Curse the whisperer and double-tongues: or such have destroyed many that were at peace. A backbiting tonguehath disquieted many, and driven themrom nation to nation: strong citieshath it pulled down, and overthrownthe houses o great men. A backbitingtongue hath cast out virtuous women,and deprived them o their labours. Whoso hearkeneth unto it shall nevernd rest, and never dwell quietly. Thestroke o the whip maketh marks in thefesh: but the stroke o the tongue brea-keth the bones. Many have allen by the edge o the sword: but not so many as have allen by the tongue. Well is hethat is deended rom it, and hath notpassed through the venom thereo; whohath not drawn the yoke thereo, norhath been bound in her bands. For theyoke thereo is a yoke o iron, and thebands thereo are bands o brass. Thedeath thereo is an evil death, the gravethereo were better than it. It burned with the fame thereo. Such as orsakethe Lord shall all into it; and it shallburn in them, and not be quenched; itshall be sent upon them as a lion, withthorns, and devour them as a leopard.Look that thou hedge thy possessionabout with thorn, and make a door andbar or thy mouth. Beware thou slidenot by it, lest thou all beore him thatlieth in wait (Ecclus. 28:13–16).
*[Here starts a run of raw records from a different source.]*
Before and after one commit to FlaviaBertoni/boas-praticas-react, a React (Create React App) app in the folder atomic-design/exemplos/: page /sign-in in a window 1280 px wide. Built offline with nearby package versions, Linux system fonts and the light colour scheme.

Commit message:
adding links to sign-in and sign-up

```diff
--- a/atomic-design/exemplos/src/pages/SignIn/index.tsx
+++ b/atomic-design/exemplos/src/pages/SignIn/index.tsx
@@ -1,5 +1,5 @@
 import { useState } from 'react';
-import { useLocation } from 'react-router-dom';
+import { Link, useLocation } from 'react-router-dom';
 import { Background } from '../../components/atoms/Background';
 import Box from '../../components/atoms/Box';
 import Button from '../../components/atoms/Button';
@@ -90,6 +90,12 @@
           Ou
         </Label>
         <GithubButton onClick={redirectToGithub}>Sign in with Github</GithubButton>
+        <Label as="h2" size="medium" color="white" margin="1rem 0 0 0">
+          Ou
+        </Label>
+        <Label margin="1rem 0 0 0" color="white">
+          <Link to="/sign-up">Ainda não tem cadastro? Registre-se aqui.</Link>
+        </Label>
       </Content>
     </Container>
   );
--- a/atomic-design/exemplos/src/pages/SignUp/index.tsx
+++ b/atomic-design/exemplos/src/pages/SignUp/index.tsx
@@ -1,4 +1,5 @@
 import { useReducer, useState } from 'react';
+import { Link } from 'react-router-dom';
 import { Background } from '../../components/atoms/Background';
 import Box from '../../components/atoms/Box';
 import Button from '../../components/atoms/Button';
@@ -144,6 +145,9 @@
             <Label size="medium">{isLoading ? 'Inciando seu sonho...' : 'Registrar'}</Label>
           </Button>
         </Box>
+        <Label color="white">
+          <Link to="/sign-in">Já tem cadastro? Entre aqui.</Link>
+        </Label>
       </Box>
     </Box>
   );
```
A olk proverb once popular withchildren has it that, while sticks andstones may break our bones,
cannever hurt us. This is mere bravado: words do hurt us; it is only because weare so scarred by the malice o gossipthat it provokes only a sad and wry humor.But the law o God
sees gossipas an
matter: hence the concern o the law with all slander. Verse 16 states“neither shall thou stand against theblood o thy neighbour.” Accordingto Micklem, this means “to seek to gethim put to death (c. Exod. 23:7).”
Ginsburg commented on the variety o implications o this statement:
This part o the verse is evidently designed to express another line o conduct whereby our neighbour’s liemight be endangered. In the ormerclause, “the going about” with slander-ous reports imperiled the lie o theslandered person, here “the standingstill” is prohibited when it involvesatal consequences. The administratorso the law during the second Templetranslating this clause literally,
thou shalt not stand still by the blood, &c
., drown-ing, attacked by robbers or wild beasts,&c., we are not to stand still by it whilsthis blood is being shed, but are torender him assistance at the peril o ourown lie. Or i we know that a man hasshed the blood o his ellow creature, weare not to stand silently by whilst thecause is beore the tribunal. Hence theChaldee Version o Jonathan renders it,“Thou shalt not keep silent the bloodo thy neighbour when thou knowestthe truth in judgment,” Others, how-ever, take it to denote to come orward,and try to obtain a alse sentence o blood against our neighbours, so thatthis phrase is similar in import to Exod.xxiii, 1, 7.
All these meanings are certainly implied, but it is better to look at thesimplest sense o the text. There is anobvious parallelism drawn between slan-dering someone and standing against hisblood, i.e., seeking his death. Slander isa orm o murder: it seeks to destroy thereputation and the integrity o a man
From the Founder